In terms of what direction she would like to see for the library, “I love this whole new philosophy of the user experience. As public libraries diversify and become the social hub of the community, the user experience is at the top of re-envisioning what libraries should be focusing on and looking forward to.”

 

Brodle Retires After 31 Years With Fremont County Library

After 31 years with the Fremont County Library System, Gloria Brodle has retired from her position as Riverton Branch Manager.

Brodle was an active member of the Wyoming Library Association and made many state-wide and national professional connections. Among her significant accomplishments was the successful effort to raise both awareness and funds for a much-needed update for the Riverton Library’s community room. Her efforts have made a lasting contribution to the library that its patrons will enjoy for years to come.

Interim FCLS Director Jeannette Woodward said Brodle’s sunny disposition was an asset to the library. “She could always deal with any crisis that came her way without losing her cool,” Woodward said, “and that inspired staff to do the same. I’ve met library patrons who marveled at her patience. Library staff members wondered whatever made them cheerfully volunteer to take on an extra assignment. I called it the ‘Gloria effect.'”

With Brodle’s departure, Shari Haskins has been named the new branch manager. “Gloria exemplified what it means to be an effective, positive manager and leader,” Haskins said. “She cared deeply about her staff and library users.

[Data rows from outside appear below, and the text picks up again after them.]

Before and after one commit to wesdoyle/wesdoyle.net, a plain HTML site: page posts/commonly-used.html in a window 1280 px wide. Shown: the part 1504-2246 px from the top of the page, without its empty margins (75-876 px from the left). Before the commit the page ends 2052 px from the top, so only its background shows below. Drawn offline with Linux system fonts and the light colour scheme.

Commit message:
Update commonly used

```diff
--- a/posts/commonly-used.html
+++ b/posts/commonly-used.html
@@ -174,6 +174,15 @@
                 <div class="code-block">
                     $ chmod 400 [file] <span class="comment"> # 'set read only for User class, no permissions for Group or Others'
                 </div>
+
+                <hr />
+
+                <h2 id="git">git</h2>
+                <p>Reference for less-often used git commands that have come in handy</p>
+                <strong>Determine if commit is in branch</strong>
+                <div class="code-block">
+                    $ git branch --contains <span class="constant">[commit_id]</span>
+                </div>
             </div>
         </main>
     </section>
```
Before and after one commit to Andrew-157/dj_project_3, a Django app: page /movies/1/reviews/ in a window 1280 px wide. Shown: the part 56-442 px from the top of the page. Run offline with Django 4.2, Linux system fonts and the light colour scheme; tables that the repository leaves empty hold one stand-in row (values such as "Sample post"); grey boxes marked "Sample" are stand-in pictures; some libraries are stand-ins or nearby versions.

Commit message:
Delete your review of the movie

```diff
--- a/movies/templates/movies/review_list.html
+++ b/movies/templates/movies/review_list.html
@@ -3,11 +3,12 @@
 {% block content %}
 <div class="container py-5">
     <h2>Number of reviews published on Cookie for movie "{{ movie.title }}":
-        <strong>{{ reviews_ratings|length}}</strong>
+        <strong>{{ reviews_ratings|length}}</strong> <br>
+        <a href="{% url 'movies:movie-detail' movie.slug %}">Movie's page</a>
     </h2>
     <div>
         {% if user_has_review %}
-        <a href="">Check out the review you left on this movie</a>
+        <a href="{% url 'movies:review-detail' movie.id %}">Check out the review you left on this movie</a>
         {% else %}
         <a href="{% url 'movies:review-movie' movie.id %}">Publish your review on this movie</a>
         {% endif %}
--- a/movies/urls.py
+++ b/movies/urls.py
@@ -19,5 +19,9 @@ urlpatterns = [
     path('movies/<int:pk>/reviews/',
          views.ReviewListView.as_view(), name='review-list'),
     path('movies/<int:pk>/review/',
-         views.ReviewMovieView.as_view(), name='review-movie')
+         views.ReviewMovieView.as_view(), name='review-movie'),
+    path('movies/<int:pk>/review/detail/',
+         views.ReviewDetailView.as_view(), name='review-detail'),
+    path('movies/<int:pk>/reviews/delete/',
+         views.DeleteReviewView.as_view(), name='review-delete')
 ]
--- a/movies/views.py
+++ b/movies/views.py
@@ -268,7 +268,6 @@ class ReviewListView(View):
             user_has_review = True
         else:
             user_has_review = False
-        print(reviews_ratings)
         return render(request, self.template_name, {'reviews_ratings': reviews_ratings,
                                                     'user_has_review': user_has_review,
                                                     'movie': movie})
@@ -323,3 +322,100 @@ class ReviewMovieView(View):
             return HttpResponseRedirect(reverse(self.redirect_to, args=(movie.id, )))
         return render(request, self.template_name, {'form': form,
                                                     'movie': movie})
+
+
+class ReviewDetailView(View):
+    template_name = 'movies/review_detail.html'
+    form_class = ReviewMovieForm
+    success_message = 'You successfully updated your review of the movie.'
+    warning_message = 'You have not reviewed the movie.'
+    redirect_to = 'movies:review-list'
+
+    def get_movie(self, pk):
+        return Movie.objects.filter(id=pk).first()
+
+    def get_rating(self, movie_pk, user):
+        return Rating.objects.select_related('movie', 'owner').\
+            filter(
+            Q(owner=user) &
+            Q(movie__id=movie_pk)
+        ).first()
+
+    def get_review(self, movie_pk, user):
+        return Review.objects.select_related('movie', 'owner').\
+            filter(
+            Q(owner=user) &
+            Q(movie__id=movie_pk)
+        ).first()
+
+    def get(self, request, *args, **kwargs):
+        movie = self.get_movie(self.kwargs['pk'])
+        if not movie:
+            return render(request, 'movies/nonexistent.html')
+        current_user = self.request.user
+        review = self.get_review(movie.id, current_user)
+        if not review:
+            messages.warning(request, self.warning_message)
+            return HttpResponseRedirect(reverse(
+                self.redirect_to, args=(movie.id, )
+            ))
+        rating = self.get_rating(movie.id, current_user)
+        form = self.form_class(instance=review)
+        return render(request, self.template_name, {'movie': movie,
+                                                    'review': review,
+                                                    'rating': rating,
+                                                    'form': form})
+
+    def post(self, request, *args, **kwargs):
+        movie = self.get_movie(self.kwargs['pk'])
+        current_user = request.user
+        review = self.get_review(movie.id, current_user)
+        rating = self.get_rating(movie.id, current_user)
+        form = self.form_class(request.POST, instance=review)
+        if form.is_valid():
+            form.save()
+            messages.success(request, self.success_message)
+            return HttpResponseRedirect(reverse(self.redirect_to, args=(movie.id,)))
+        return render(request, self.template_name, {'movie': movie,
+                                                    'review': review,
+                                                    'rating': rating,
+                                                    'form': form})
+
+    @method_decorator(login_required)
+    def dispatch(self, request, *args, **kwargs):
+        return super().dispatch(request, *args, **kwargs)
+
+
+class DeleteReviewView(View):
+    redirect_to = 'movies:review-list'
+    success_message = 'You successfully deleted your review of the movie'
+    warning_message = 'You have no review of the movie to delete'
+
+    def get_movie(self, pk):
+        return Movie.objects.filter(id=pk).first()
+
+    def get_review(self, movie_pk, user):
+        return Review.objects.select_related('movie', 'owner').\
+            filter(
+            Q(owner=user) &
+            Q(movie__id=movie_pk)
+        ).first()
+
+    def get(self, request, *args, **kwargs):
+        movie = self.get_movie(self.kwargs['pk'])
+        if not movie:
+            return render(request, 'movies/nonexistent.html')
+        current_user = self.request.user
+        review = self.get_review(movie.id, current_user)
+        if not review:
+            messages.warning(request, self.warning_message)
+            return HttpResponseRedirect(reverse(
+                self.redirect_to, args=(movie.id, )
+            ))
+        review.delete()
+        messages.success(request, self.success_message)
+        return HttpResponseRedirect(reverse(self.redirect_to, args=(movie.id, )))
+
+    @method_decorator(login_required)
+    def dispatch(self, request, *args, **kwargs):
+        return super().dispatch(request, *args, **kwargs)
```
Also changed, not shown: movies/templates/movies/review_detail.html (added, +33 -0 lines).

Most importantly, Gloria kept her sense of humor and always came to work upbeat.”

The library celebrated Brodle’s service and wished her well in retirement with a reception at the library on Feb. 3.